The congressionally mandated Afghanistan Study Group is advising against against keeping to the May deadline for a US troop withdrawal from Afghanistan – part of an agreement reached in Qatar last year – unless the Taliban starts to live up to its end of the bargain.
The study group, hosted at the United States Institute of Peace, issued a series of five recommendations as part of the final report it released on Wednesday, including the need to “reinforce the conditionality of a final US troop withdrawal”. Congress commissioned the study group in December 2019.
“We believe that US withdrawal will provide terrorists with an opportunity to reconstitute,” said Gen Joseph Dunford, the former chairman of the joint chiefs of staff and a co-chair of the Afghanistan Study Group. “In our judgment, that reconstitution will take place within about 18 to 36 months.”
“The Afghan forces are highly dependent on US funding and operational support and will continue to be for some time to come,” he said.
The Trump administration signed a deal with the Taliban in Qatar last year that paved the way for negotiations aimed at withdrawing US troops and establishing a peace process in the country. Former president Donald Trump reduced US troops from 4,500 to 2,500 shortly after losing the election to President Joe Biden in November.
Those 2,500 troops are scheduled to leave in May under the Doha agreement. In addition to the American forces, there are approximately 11,000 Nato troops in Afghanistan.
Still, the initial agreement and a year of follow-up talks have not led to a reduction in violence.

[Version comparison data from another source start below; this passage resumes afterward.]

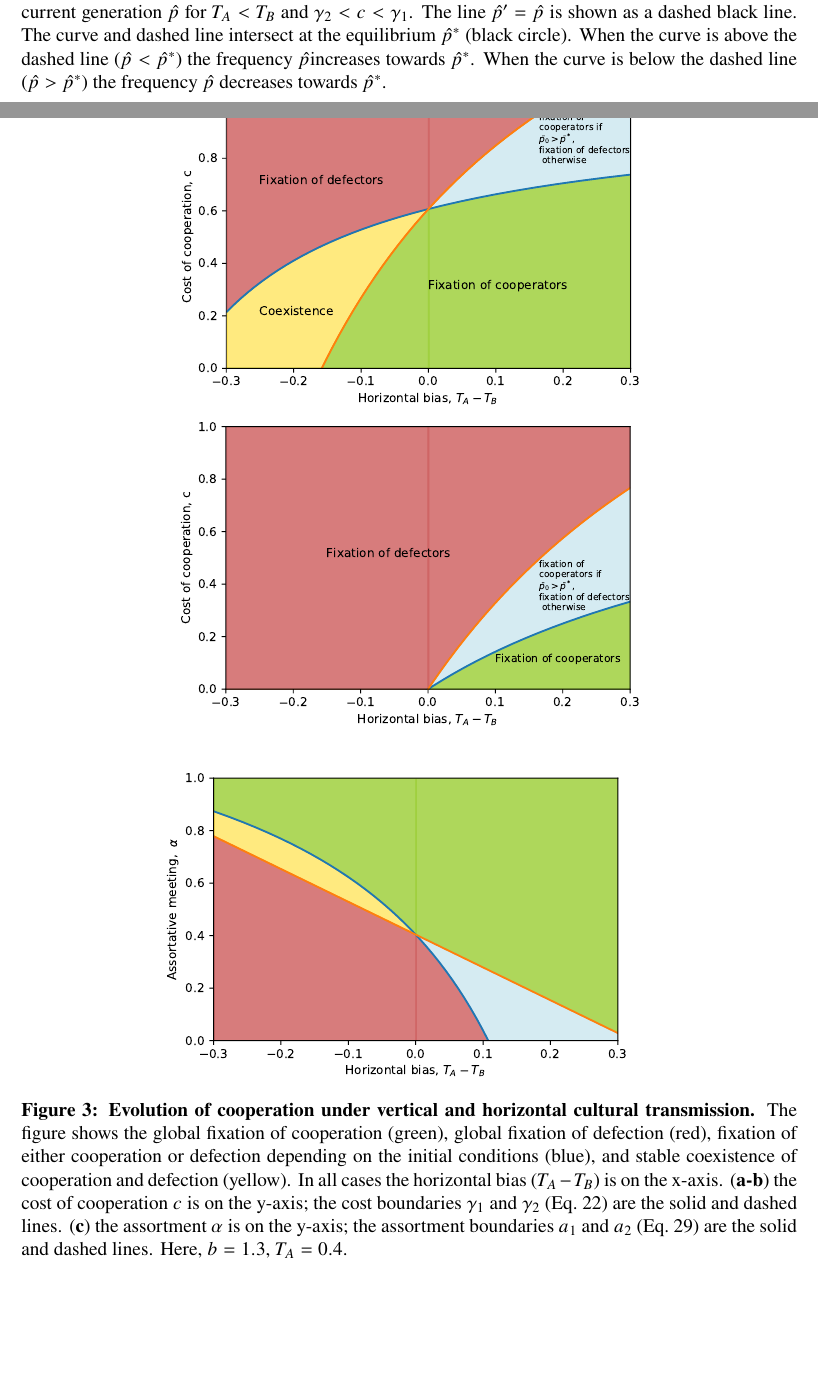
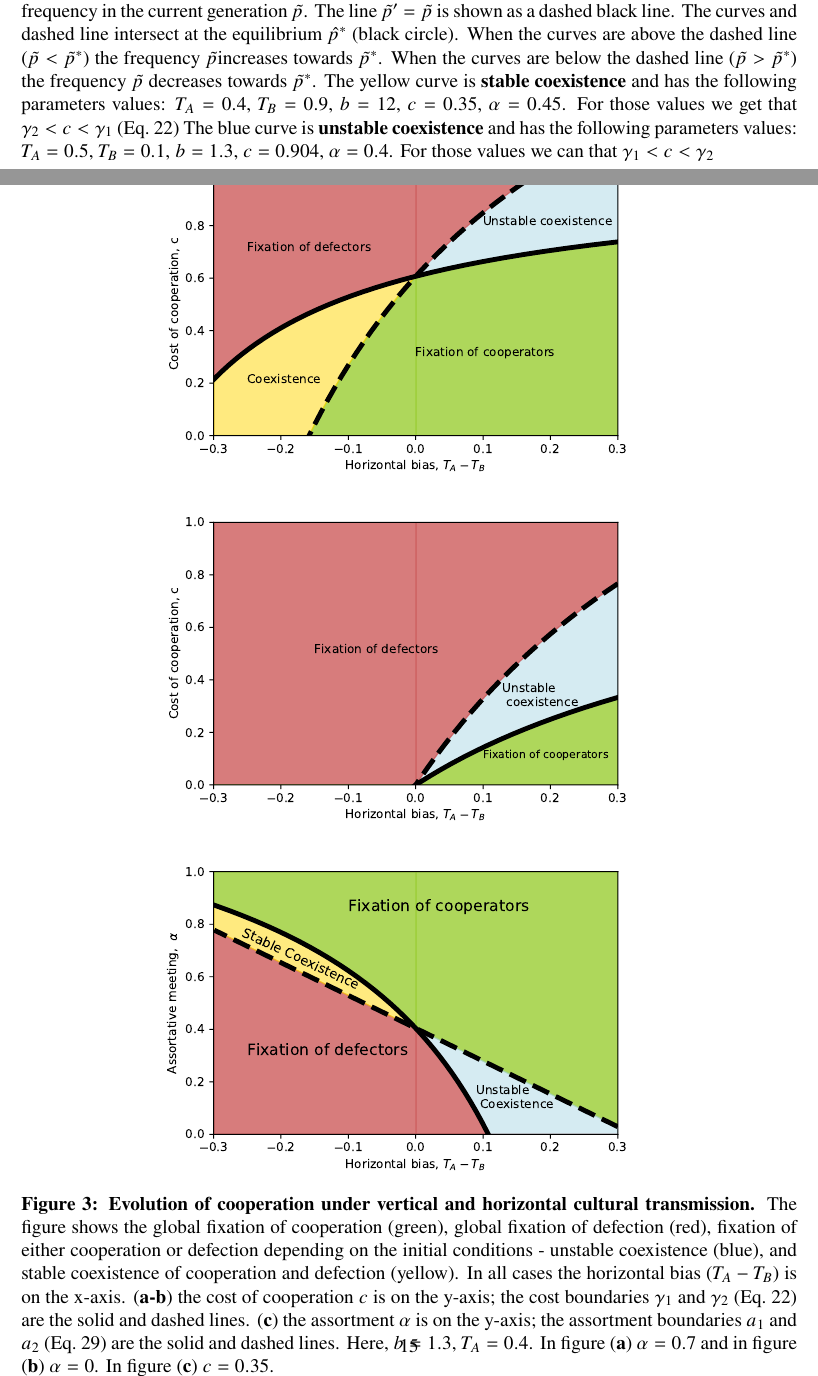
Before and after one commit to yoavram-lab/CulturalCooperation, a LaTeX document (ms/main.tex): two parts of pages 14 and 15 of 16, joined at a grey line, cut so that both start at the same text, the shorter picture padded with empty space. Compiled offline with pdfLaTeX.

Commit message:
improve figures 2-3

```diff
--- a/ms/main.tex
+++ b/ms/main.tex
@@ -853,38 +853,33 @@ Therefore, if $f'(1)<0$ then there exists $\epsilon>0$ such that for any $1-\eps
 %%% Figure: coexistence map
 \begin{figure}[htb]
 \centering
-\includegraphics{coexistence.pdf}
-\caption{\textbf{Stable coexistence between cooperation and defection.} The frequency of the cooperative phenotype $A$ among juveniles in the next generation $\hat{p}'$ is plotted as a function of the frequency in the current generation $\hat{p}$ for $T_A<T_B$ and $\gamma_2<c<\gamma_1$. The line $\hat{p}'=\hat{p}$ is shown as a dashed black line.
-The curve and dashed line intersect at the equilibrium $\hat{p}^*$ (black circle).
-When the curve is above the dashed line ($\hat{p}<\hat{p}^*$) the frequency $\hat{p}$increases towards $\hat{p}^*$.
-When the curve is below the dashed line ($\hat{p}>\hat{p}^*$) the frequency $\hat{p}$ decreases towards $\hat{p}^*$.
-% TODO add the actual values of all parameters.
-% TODO add reference to equation
-}
+\includegraphics{coexistence_result2.pdf}
+\caption{\textbf{Stable and unstable coexistence between cooperation and defection.} The frequency of the cooperative phenotype $A$ among parents in the next generation $\tilde{p}'$ is plotted as a function of the frequency in the current generation $\tilde{p}$.
+The line $\tilde{p}'=\tilde{p}$ is shown as a dashed black line. The curves and dashed line intersect at the equilibrium $\hat{p}^*$ (black circle).
+When the curves are above the dashed line ($\tilde{p}<\tilde{p}^*$) the frequency $\tilde{p}$increases towards $\tilde{p}^*$.
+When the curves are below the dashed line ($\tilde{p}>\tilde{p}^*$) the frequency $\tilde{p}$ decreases towards $\tilde{p}^*$.
+The yellow curve is \textbf{stable coexistence} and has the following parameters values:  $T_A = 0.4$, $T_B = 0.9$, $b = 12$, $c=0.35$, $\alpha = 0.45$. For those values we get that $\gamma_2<c<\gamma_1$ (\autoref{eq:cost_boundaries})
+The blue curve is \textbf{unstable coexistence} and has the following parameters values: $T_A = 0.5$, $T_B = 0.1$, $b = 1.3$, $c=0.904$, $\alpha = 0.4$. For those values we can that $\gamma_1<c<\gamma_2$}
 \label{fig:coexistence}
 \end{figure}
-
 
 %%% Figure: Conditions for fixation
 
 \begin{figure}[htb]
   \centering
   % TODO for some reason figs a and b have a lot of white space on their right side
-    \includegraphics[scale=0.75]{figure2a.pdf}
+    \includegraphics[scale=0.75]{boundiries_non_zero_alpha.pdf}
 
-    \includegraphics[scale=0.75]{figure2b.pdf}
+    \includegraphics[scale=0.75]{boundiries_alpha0.pdf}
 
     \includegraphics[scale=0.75]{boundiries_withAlpha_y_axis.pdf}
     \caption{\textbf{Evolution of cooperation under vertical and horizontal cultural transmission.}
-The figure shows the global fixation of cooperation (green), global fixation of defection (red), fixation of either cooperation or defection depending on the initial conditions (blue), and stable coexistence of cooperation and defection (yellow).
+The figure shows the global fixation of cooperation (green), global fixation of defection (red), fixation of either cooperation or defection depending on the initial conditions - unstable coexistence (blue), and stable coexistence of cooperation and defection (yellow).
 In all cases the horizontal bias ($T_A-T_B$) is on the x-axis.
 (\textbf{a-b})~the cost of cooperation $c$ is on the y-axis; the cost boundaries $\gamma_1$ and $\gamma_2$ (\autoref{eq:cost_boundaries}) are the solid and dashed lines.
 (\textbf{c})~the assortment $\alpha$ is on the y-axis; the assortment boundaries $a_1$ and $a_2$ (\autoref{eq:boundries_assortative_meeting}) are the solid and dashed lines.
-Here, $b=1.3$, $T_A=0.4$.
-  % TODO what is c in (3) and alpha in (1) and (2)??
+Here, $b=1.3$, $T_A=0.4$. In figure (\textbf{a})~$\alpha = 0.7$ and in figure (\textbf{b})~$\alpha = 0$. In figure (\textbf{c})~$c = 0.35$.
   % TODO missing text descriptions of conditions on (3)
-  % TODO change lines from blue and orange to black solid and black dashed, and make them a bit wider
-  % TODO I think you were right: in the figure we should call it stable coexistence and unstable coexistence.
   	}
     \label{fig:results2}
 \end{figure}
```
Also changed, not shown: ms/Figures/boundiries_alpha0.pdf (added), ms/Figures/boundiries_non_zero_alpha.pdf (added), ms/Figures/boundiries_withAlpha_y_axis.pdf, ms/Figures/coexistence_result2.pdf (added), ms/Figures/figure2a.pdf (deleted), ms/Figures/figure2b.pdf (deleted), ms/main.pdf, ms/main.tex (6 more changed lines), 1 other file.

Pentagon spokesman John Kirby said last month that the Taliban has failed to keep its end of the agreement, which requires it to cut ties with Al Qaeda and end terrorist attacks.
In addition to a conditions-based withdrawal, the report suggests clarifying that the Taliban must reduce violence against the Afghan people. It also said that the US should use the prospect of lifting UN sanctions against the Taliban and include the Kabul-based government in the military-to-military channel with the group.
“The ambiguity of the Doha agreement may have been helpful in initiating dialogue, but it has proven increasingly problematic as the process moved forward and should be removed,” the study group’s report said.
The study group’s co-chairs did credit the Doha agreement with presenting a new opportunity to end the two-decade-long war, the longest-running conflict in American history.
"The opportunity that we have now as a new administration comes in with an agreement established in February 2020 is to build on the foundation of that agreement," Gen Dunford said. "We're not suggesting that we walk away from the work that has been done since February 2020.
“We’re suggesting that we now look at it clear-eyed, build upon that work, provide clarity where there may be some understandable ambiguity in the early days of the negotiation. But by clarifying the end state, leveraging the consensus that’s growing in the region and more importantly reinforcing the ongoing Afghan peace negotiation, we believe there’s an opportunity to achieve that end state.”
The report’s first recommendation illustrates a desired Afghan end state, chiefly “an independent, democratic and sovereign Afghan state with the governance, stability and security forces” to prevent terrorist groups such as Al Qaeda and ISIS from attacking the United States and its allies.
But the report’s articulated end state also calls for a fully democratic Afghan state that can “include Taliban figures”, so long as it can exercise sovereignty over its borders and protect minority and women’s rights.
The report's final three recommendations call on the US to clarify its commitment to the Afghan state, continue its diplomatic efforts to promote successful negotiations and create an overarching regional diplomatic strategy.
“This is no longer about fighting an endless war,” said Nancy Lindborg, another study group co-chair. “This is about pursuing a negotiated peace.”